---------- ENTRIES SHOWN ----------
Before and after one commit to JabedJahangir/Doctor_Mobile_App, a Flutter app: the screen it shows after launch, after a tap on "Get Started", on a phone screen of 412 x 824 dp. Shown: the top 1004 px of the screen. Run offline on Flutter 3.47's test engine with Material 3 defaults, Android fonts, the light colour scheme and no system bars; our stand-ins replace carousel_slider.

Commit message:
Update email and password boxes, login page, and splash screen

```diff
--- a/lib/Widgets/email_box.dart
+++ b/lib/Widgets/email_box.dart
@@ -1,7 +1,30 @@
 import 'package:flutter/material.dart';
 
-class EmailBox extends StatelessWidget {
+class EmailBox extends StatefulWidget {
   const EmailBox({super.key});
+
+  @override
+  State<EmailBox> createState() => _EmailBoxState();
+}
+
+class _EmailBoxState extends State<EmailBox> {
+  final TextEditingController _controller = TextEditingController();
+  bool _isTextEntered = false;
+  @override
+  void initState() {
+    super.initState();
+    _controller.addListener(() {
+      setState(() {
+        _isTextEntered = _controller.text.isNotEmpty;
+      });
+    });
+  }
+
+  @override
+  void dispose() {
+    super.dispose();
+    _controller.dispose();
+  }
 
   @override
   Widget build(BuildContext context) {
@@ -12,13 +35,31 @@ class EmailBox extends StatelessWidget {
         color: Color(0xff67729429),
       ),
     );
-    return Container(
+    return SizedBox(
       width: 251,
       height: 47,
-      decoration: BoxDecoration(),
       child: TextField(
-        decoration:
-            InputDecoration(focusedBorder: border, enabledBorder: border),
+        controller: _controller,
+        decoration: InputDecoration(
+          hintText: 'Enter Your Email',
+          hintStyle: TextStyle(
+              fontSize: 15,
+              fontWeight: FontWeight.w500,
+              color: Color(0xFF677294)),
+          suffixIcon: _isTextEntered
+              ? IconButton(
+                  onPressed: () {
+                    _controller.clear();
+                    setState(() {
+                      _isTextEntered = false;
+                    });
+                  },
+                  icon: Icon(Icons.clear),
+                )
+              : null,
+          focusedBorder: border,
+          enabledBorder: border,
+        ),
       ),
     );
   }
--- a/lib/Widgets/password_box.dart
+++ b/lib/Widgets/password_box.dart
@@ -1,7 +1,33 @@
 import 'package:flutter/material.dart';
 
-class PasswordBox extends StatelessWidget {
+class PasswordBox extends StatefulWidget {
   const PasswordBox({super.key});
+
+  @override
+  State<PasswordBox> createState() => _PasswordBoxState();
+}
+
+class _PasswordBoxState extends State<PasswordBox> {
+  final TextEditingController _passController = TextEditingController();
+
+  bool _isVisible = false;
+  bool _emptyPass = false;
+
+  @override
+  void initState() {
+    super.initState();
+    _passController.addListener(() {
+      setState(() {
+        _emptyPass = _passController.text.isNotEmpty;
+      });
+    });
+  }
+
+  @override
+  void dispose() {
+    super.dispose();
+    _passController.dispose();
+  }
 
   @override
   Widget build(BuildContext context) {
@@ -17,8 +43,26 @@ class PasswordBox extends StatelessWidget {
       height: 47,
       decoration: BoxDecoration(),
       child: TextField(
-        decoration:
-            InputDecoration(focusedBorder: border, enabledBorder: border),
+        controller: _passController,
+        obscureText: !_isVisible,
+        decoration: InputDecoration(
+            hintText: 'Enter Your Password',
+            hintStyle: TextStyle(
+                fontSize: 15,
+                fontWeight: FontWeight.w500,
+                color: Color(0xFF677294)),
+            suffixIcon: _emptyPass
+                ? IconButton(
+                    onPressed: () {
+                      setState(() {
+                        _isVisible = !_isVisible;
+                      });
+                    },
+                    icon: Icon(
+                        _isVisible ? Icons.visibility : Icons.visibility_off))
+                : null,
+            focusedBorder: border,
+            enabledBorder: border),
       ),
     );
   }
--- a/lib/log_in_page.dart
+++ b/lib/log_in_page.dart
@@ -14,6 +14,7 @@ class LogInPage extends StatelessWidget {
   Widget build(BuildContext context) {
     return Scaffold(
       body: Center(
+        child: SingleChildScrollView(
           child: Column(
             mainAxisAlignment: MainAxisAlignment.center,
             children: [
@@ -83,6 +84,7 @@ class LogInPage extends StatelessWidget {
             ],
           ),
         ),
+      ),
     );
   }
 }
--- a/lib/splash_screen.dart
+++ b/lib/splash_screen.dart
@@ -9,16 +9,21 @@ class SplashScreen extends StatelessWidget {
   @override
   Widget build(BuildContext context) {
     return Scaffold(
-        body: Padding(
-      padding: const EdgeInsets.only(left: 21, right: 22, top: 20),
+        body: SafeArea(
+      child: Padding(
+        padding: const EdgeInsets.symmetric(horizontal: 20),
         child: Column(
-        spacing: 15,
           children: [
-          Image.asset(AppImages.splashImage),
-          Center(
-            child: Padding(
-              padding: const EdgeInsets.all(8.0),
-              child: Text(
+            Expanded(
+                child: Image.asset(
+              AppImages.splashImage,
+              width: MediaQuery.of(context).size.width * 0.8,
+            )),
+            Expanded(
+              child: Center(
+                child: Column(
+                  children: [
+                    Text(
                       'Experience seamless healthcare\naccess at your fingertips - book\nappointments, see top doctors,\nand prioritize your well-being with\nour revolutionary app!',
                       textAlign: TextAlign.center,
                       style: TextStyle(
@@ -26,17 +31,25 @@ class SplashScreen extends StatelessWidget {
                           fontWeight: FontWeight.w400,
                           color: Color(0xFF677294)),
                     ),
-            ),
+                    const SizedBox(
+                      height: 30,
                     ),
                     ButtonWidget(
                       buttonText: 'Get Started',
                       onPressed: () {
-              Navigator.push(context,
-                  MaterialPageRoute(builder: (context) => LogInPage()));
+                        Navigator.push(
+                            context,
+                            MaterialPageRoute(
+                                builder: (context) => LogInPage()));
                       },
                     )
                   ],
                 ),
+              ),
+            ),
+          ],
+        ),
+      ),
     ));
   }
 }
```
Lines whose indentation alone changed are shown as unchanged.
----------
* **WHAT IS BEING ASKED**: Copy the data above exactly. Every line must be included.

* **WRITTEN RESPONSE**:
Before and after one commit to JabedJahangir/Doctor_Mobile_App, a Flutter app: the screen it shows after launch, after a tap on "Get Started", on a phone screen of 412 x 824 dp. Shown: the top 1004 px of the screen. Run offline on Flutter 3.47's test engine with Material 3 defaults, Android fonts, the light colour scheme and no system bars; our stand-ins replace carousel_slider.

Commit message:
Update email and password boxes, login page, and splash screen

```diff
--- a/lib/Widgets/email_box.dart
+++ b/lib/Widgets/email_box.dart
@@ -1,7 +1,30 @@
 import 'package:flutter/material.dart';
 
-class EmailBox extends StatelessWidget {
+class EmailBox extends StatefulWidget {
   const EmailBox({super.key});
+
+  @override
+  State<EmailBox> createState() => _EmailBoxState();
+}
+
+class _EmailBoxState extends State<EmailBox> {
+  final TextEditingController _controller = TextEditingController();
+  bool _isTextEntered = false;
+  @override
+  void initState() {
+    super.initState();
+    _controller.addListener(() {
+      setState(() {
+        _isTextEntered = _controller.text.isNotEmpty;
+      });
+    });
+  }
+
+  @override
+  void dispose() {
+    super.dispose();
+    _controller.dispose();
+  }
 
   @override
   Widget build(BuildContext context) {
@@ -12,13 +35,31 @@ class EmailBox extends StatelessWidget {
         color: Color(0xff67729429),
       ),
     );
-    return Container(
+    return SizedBox(
       width: 251,
       height: 47,
-      decoration: BoxDecoration(),
       child: TextField(
-        decoration:
-            InputDecoration(focusedBorder: border, enabledBorder: border),
+        controller: _controller,
+        decoration: InputDecoration(
+          hintText: 'Enter Your Email',
+          hintStyle: TextStyle(
+              fontSize: 15,
+              fontWeight: FontWeight.w500,
+              color: Color(0xFF677294)),
+          suffixIcon: _isTextEntered
+              ? IconButton(
+                  onPressed: () {
+                    _controller.clear();
+                    setState(() {
+                      _isTextEntered = false;
+                    });
+                  },
+                  icon: Icon(Icons.clear),
+                )
+              : null,
+          focusedBorder: border,
+          enabledBorder: border,
+        ),
       ),
     );
   }
--- a/lib/Widgets/password_box.dart
+++ b/lib/Widgets/password_box.dart
@@ -1,7 +1,33 @@
 import 'package:flutter/material.dart';
 
-class PasswordBox extends StatelessWidget {
+class PasswordBox extends StatefulWidget {
   const PasswordBox({super.key});
+
+  @override
+  State<PasswordBox> createState() => _PasswordBoxState();
+}
+
+class _PasswordBoxState extends State<PasswordBox> {
+  final TextEditingController _passController = TextEditingController();
+
+  bool _isVisible = false;
+  bool _emptyPass = false;
+
+  @override
+  void initState() {
+    super.initState();
+    _passController.addListener(() {
+      setState(() {
+        _emptyPass = _passController.text.isNotEmpty;
+      });
+    });
+  }
+
+  @override
+  void dispose() {
+    super.dispose();
+    _passController.dispose();
+  }
 
   @override
   Widget build(BuildContext context) {
@@ -17,8 +43,26 @@ class PasswordBox extends StatelessWidget {
       height: 47,
       decoration: BoxDecoration(),
       child: TextField(
-        decoration:
-            InputDecoration(focusedBorder: border, enabledBorder: border),
+        controller: _passController,
+        obscureText: !_isVisible,
+        decoration: InputDecoration(
+            hintText: 'Enter Your Password',
+            hintStyle: TextStyle(
+                fontSize: 15,
+                fontWeight: FontWeight.w500,
+                color: Color(0xFF677294)),
+            suffixIcon: _emptyPass
+                ? IconButton(
+                    onPressed: () {
+                      setState(() {
+                        _isVisible = !_isVisible;
+                      });
+                    },
+                    icon: Icon(
+                        _isVisible ? Icons.visibility : Icons.visibility_off))
+                : null,
+            focusedBorder: border,
+            enabledBorder: border),
       ),
     );
   }
--- a/lib/log_in_page.dart
+++ b/lib/log_in_page.dart
@@ -14,6 +14,7 @@ class LogInPage extends StatelessWidget {
   Widget build(BuildContext context) {
     return Scaffold(
       body: Center(
+        child: SingleChildScrollView(
           child: Column(
             mainAxisAlignment: MainAxisAlignment.center,
             children: [
@@ -83,6 +84,7 @@ class LogInPage extends StatelessWidget {
             ],
           ),
         ),
+      ),
     );
   }
 }
--- a/lib/splash_screen.dart
+++ b/lib/splash_screen.dart
@@ -9,16 +9,21 @@ class SplashScreen extends StatelessWidget {
   @override
   Widget build(BuildContext context) {
     return Scaffold(
-        body: Padding(
-      padding: const EdgeInsets.only(left: 21, right: 22, top: 20),
+        body: SafeArea(
+      child: Padding(
+        padding: const EdgeInsets.symmetric(horizontal: 20),
         child: Column(
-        spacing: 15,
           children: [
-          Image.asset(AppImages.splashImage),
-          Center(
-            child: Padding(
-              padding: const EdgeInsets.all(8.0),
-              child: Text(
+            Expanded(
+                child: Image.asset(
+              AppImages.splashImage,
+              width: MediaQuery.of(context).size.width * 0.8,
+            )),
+            Expanded(
+              child: Center(
+                child: Column(
+                  children: [
+                    Text(
                       'Experience seamless healthcare\naccess at your fingertips - book\nappointments, see top doctors,\nand prioritize your well-being with\nour revolutionary app!',
                       textAlign: TextAlign.center,
                       style: TextStyle(
@@ -26,17 +31,25 @@ class SplashScreen extends StatelessWidget {
                           fontWeight: FontWeight.w400,
                           color: Color(0xFF677294)),
                     ),
-            ),
+                    const SizedBox(
+                      height: 30,
                     ),
                     ButtonWidget(
                       buttonText: 'Get Started',
                       onPressed: () {
-              Navigator.push(context,
-                  MaterialPageRoute(builder: (context) => LogInPage()));
+                        Navigator.push(
+                            context,
+                            MaterialPageRoute(
+                                builder: (context) => LogInPage()));
                       },
                     )
                   ],
                 ),
+              ),
+            ),
+          ],
+        ),
+      ),
     ));
   }
 }
```
Lines whose indentation alone changed are shown as unchanged.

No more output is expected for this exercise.